Bautan Kasa (National Youth Service) is a beautiful story about her experiences in camp and throughout the year. One thing I share with Ballie is the reservation about the scheme. I know the history, and what is happening now is a far cry from what it used to be. I admire her honesty that the system isn’t what it is supposed to be. However, it brings together people from all parts of Nigeria and for three weeks to one year, all the discord that seems to abound is almost non-existent in the corps. This is not so perfect, it still makes a lot of sense and should be developed properly.
Bishiya or tree, is a story of a girl who loves trees. I love trees too and I relate to the fact that trees carry thousands of stories, and one could only wish they could speak like those in the Lord of the Rings. I like the end where she draws us to the fact that we can accommodate one another as they do. There is a powerful message in there that I will allow you to discover.
The last chapter Nema is special because, like Ballie, I am a bunch of questions too. I am always thrown into confusion when I am asked who am I? Like, what do I want to tell you? Well, Ballie has given a perfect answer and as I round up this segment I will quote her:
I don’t know. . . . Yet I mean, I thought the entire point of our life’s journey is to discover who we are as we live out heavenly realities here on earth. How does anyone expect me to know who I am after a mere two decades? I end on this note, we are all on a journey to self-discovery and we need to be patient with ourselves and others too. Understanding yourself is not a day’s job.

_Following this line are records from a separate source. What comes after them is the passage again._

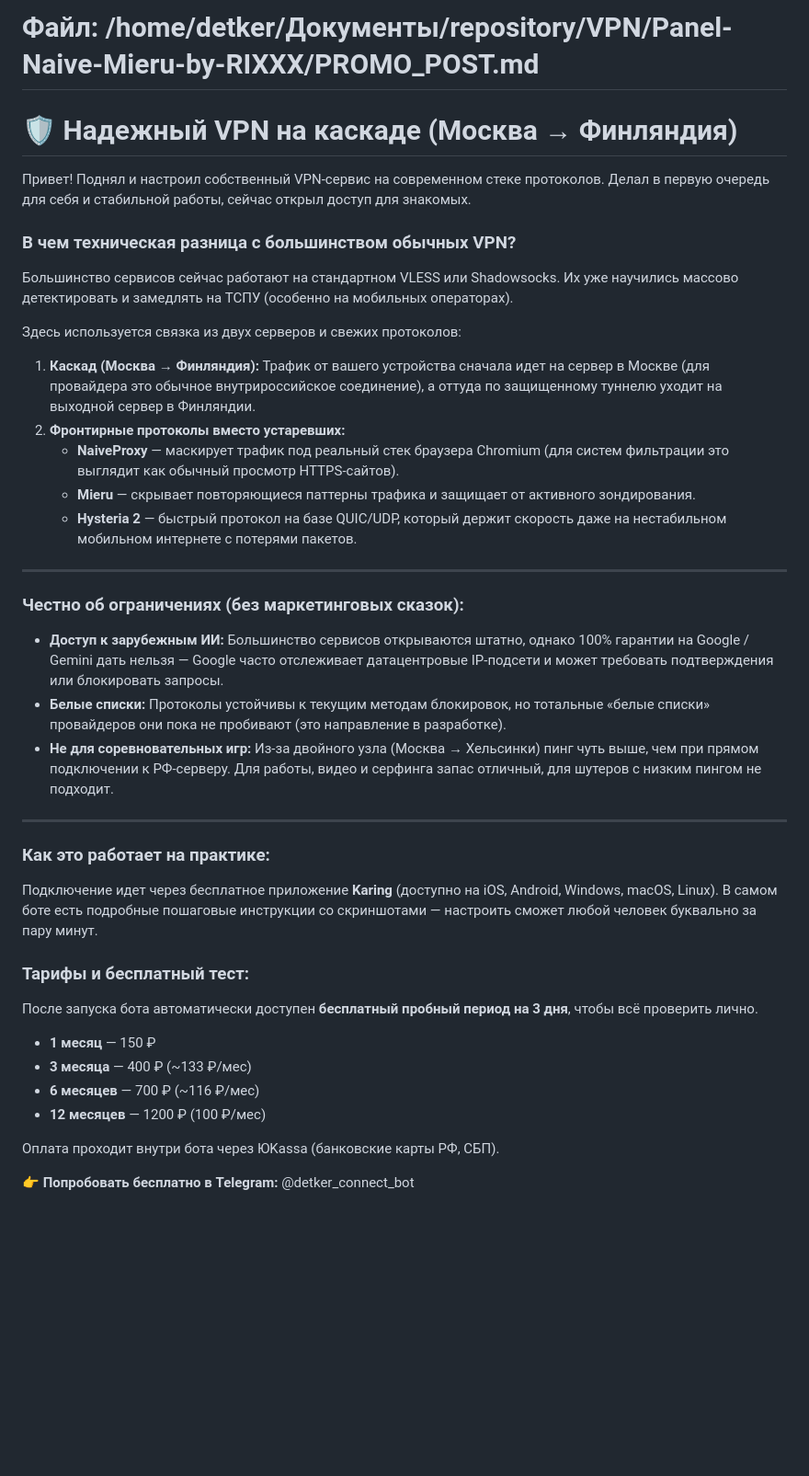
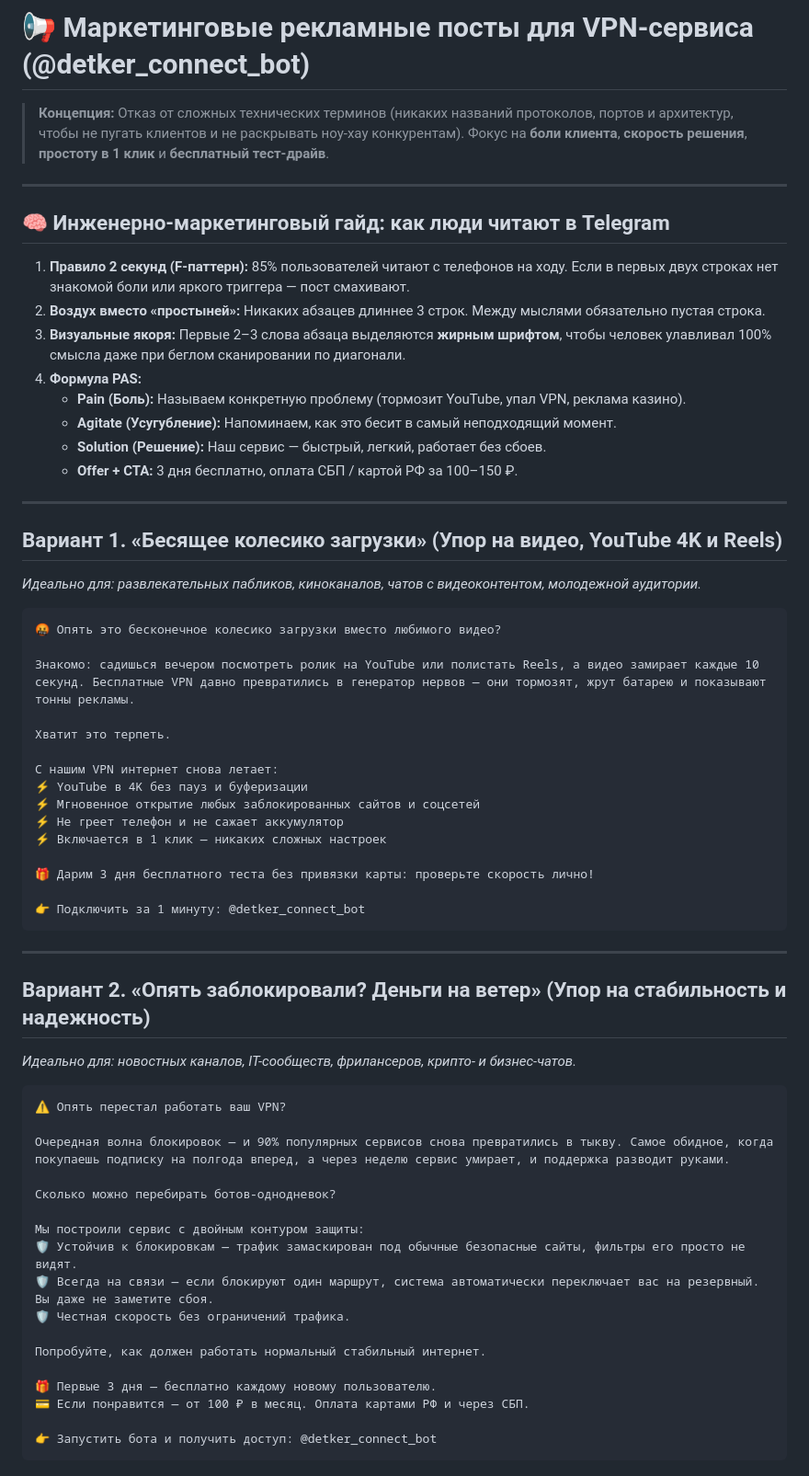
Before and after one commit to detkeroot/vless-shopbot-rixxx-edition, a Markdown page: docs/promo/PROMO_POST.md, the part around one of its changes. Shown at 92% size. Drawn GitHub-style; blank space fills up the shorter version.

Commit message:
docs(promo): rewrite promo posts using PAS framework and customer pain points

````diff
--- a/docs/promo/PROMO_POST.md
+++ b/docs/promo/PROMO_POST.md
@@ -1,39 +1,65 @@
-# Файл: /home/detker/Документы/repository/VPN/Panel-Naive-Mieru-by-RIXXX/PROMO_POST.md
+# 📢 Маркетинговые рекламные посты для VPN-сервиса (@detker_connect_bot)
 
-# 🛡 Надежный VPN на каскаде (Москва → Финляндия)
-
-Привет! Поднял и настроил собственный VPN-сервис на современном стеке протоколов. Делал в первую очередь для себя и стабильной работы, сейчас открыл доступ для знакомых.
-
-### В чем техническая разница с большинством обычных VPN?
-Большинство сервисов сейчас работают на стандартном VLESS или Shadowsocks. Их уже научились массово детектировать и замедлять на ТСПУ (особенно на мобильных операторах).
-
-Здесь используется связка из двух серверов и свежих протоколов:
-1. **Каскад (Москва → Финляндия):** Трафик от вашего устройства сначала идет на сервер в Москве (для провайдера это обычное внутрироссийское соединение), а оттуда по защищенному туннелю уходит на выходной сервер в Финляндии.
-2. **Фронтирные протоколы вместо устаревших:**
-   - **NaiveProxy** — маскирует трафик под реальный стек браузера Chromium (для систем фильтрации это выглядит как обычный просмотр HTTPS-сайтов).
-   - **Mieru** — скрывает повторяющиеся паттерны трафика и защищает от активного зондирования.
-   - **Hysteria 2** — быстрый протокол на базе QUIC/UDP, который держит скорость даже на нестабильном мобильном интернете с потерями пакетов.
+> **Концепция:** Отказ от сложных технических терминов (никаких названий протоколов, портов и архитектур, чтобы не пугать клиентов и не раскрывать ноу-хау конкурентам). Фокус на **боли клиента**, **скорость решения**, **простоту в 1 клик** и **бесплатный тест-драйв**.
 
 ---
 
-### Честно об ограничениях (без маркетинговых сказок):
-- **Доступ к зарубежным ИИ:** Большинство сервисов открываются штатно, однако 100% гарантии на Google / Gemini дать нельзя — Google часто отслеживает датацентровые IP-подсети и может требовать подтверждения или блокировать запросы.
-- **Белые списки:** Протоколы устойчивы к текущим методам блокировок, но тотальные «белые списки» провайдеров они пока не пробивают (это направление в разработке).
-- **Не для соревновательных игр:** Из-за двойного узла (Москва → Хельсинки) пинг чуть выше, чем при прямом подключении к РФ-серверу. Для работы, видео и серфинга запас отличный, для шутеров с низким пингом не подходит.
+## 🧠 Инженерно-маркетинговый гайд: как люди читают в Telegram
+
+1. **Правило 2 секунд (F-паттерн):** 85% пользователей читают с телефонов на ходу. Если в первых двух строках нет знакомой боли или яркого триггера — пост смахивают.
+2. **Воздух вместо «простыней»:** Никаких абзацев длиннее 3 строк. Между мыслями обязательно пустая строка.
+3. **Визуальные якоря:** Первые 2–3 слова абзаца выделяются **жирным шрифтом**, чтобы человек улавливал 100% смысла даже при беглом сканировании по диагонали.
+4. **Формула PAS:**
+   - **Pain (Боль):** Называем конкретную проблему (тормозит YouTube, упал VPN, реклама казино).
+   - **Agitate (Усугубление):** Напоминаем, как это бесит в самый неподходящий момент.
+   - **Solution (Решение):** Наш сервис — быстрый, легкий, работает без сбоев.
+   - **Offer + CTA:** 3 дня бесплатно, оплата СБП / картой РФ за 100–150 ₽.
 
 ---
 
-### Как это работает на практике:
-Подключение идет через бесплатное приложение **Karing** (доступно на iOS, Android, Windows, macOS, Linux). В самом боте есть подробные пошаговые инструкции со скриншотами — настроить сможет любой человек буквально за пару минут.
+## Вариант 1. «Бесящее колесико загрузки» (Упор на видео, YouTube 4K и Reels)
+*Идеально для: развлекательных пабликов, киноканалов, чатов с видеоконтентом, молодежной аудитории.*
 
-### Тарифы и бесплатный тест:
-После запуска бота автоматически доступен **бесплатный пробный период на 3 дня**, чтобы всё проверить лично.
+```text
+🤬 Опять это бесконечное колесико загрузки вместо любимого видео?
 
-- **1 месяц** — 150 ₽
-- **3 месяца** — 400 ₽ (~133 ₽/мес)
-- **6 месяцев** — 700 ₽ (~116 ₽/мес)
-- **12 месяцев** — 1200 ₽ (100 ₽/мес)
+Знакомо: садишься вечером посмотреть ролик на YouTube или полистать Reels, а видео замирает каждые 10 секунд. Бесплатные VPN давно превратились в генератор нервов — они тормозят, жрут батарею и показывают тонны рекламы.
 
-Оплата проходит внутри бота через ЮKassa (банковские карты РФ, СБП).
+Хватит это терпеть.
 
-👉 **Попробовать бесплатно в Telegram:** @detker_connect_bot
+С нашим VPN интернет снова летает:
+⚡️ YouTube в 4K без пауз и буферизации
+⚡️ Мгновенное открытие любых заблокированных сайтов и соцсетей
+⚡️ Не греет телефон и не сажает аккумулятор
+⚡️ Включается в 1 клик — никаких сложных настроек
+
+🎁 Дарим 3 дня бесплатного теста без привязки карты: проверьте скорость лично!
+
+👉 Подключить за 1 минуту: @detker_connect_bot
+```
+
+---
+
+## Вариант 2. «Опять заблокировали? Деньги на ветер» (Упор на стабильность и надежность)
+*Идеально для: новостных каналов, IT-сообществ, фрилансеров, крипто- и бизнес-чатов.*
+
+```text
+⚠️ Опять перестал работать ваш VPN?
+
+Очередная волна блокировок — и 90% популярных сервисов снова превратились в тыкву. Самое обидное, когда покупаешь подписку на полгода вперед, а через неделю сервис умирает, и поддержка разводит руками.
+
+Сколько можно перебирать ботов-однодневок?
+
+Мы построили сервис с двойным контуром защиты:
+🛡 Устойчив к блокировкам — трафик замаскирован под обычные безопасные сайты, фильтры его просто не видят.
+🛡 Всегда на связи — если блокируют один маршрут, система автоматически переключает вас на резервный. Вы даже не заметите сбоя.
+🛡 Честная скорость без ограничений трафика.
+
+Попробуйте, как должен работать нормальный стабильный интернет.
+
+🎁 Первые 3 дня — бесплатно каждому новому пользователю.
+💳 Если понравится — от 100 ₽ в месяц. Оплата картами РФ и через СБП.
+
+👉 Запустить бота и получить доступ: @detker_connect_bot
+```
+
````
Also changed, not shown: other parts of docs/promo/PROMO_POST.md (+70 -0 lines).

There are other stories in the book that are all relatable. Some were nice, but I have no recollections in my childhood because I am an urbanised northern kid to a very large extent but all the same, I got to see how some things made a difference to a northern girl. I would have loved to see a chapter about how northern boys have affected her childhood. She decided that we are not that important sha, but I will forgive her.
The writing is impeccable. It is simple to understand. Balpolam doesn’t create ambiguity. She uses her stories as a didactic tool to conscientize and draws us back to age-old traditions of love, peace, truth and satisfaction with whom one is becoming. One that bears mentioning is the fact that we didn’t care about your religious differences but shared food on Christmas or Sallah. I miss that though. Because we were living as a community not devoid of differences but embracing our humanity.
To Ballie, you have inspired me that every story is worth telling. This story may be your story but it’s our story too! I see a woman working in the steps of great icons like Ladi Kwali, Zaynab Alkali, and other writers like you.
If you have a copy of Growing, Up North, don’t plan to keep it on that shelf or table, and leave it unread. Ballie did not go through sleepless nights, crafting words and editing for you to keep her mind on the shelf where countless minds have been left unread. If you haven’t, get a copy and for your friend too.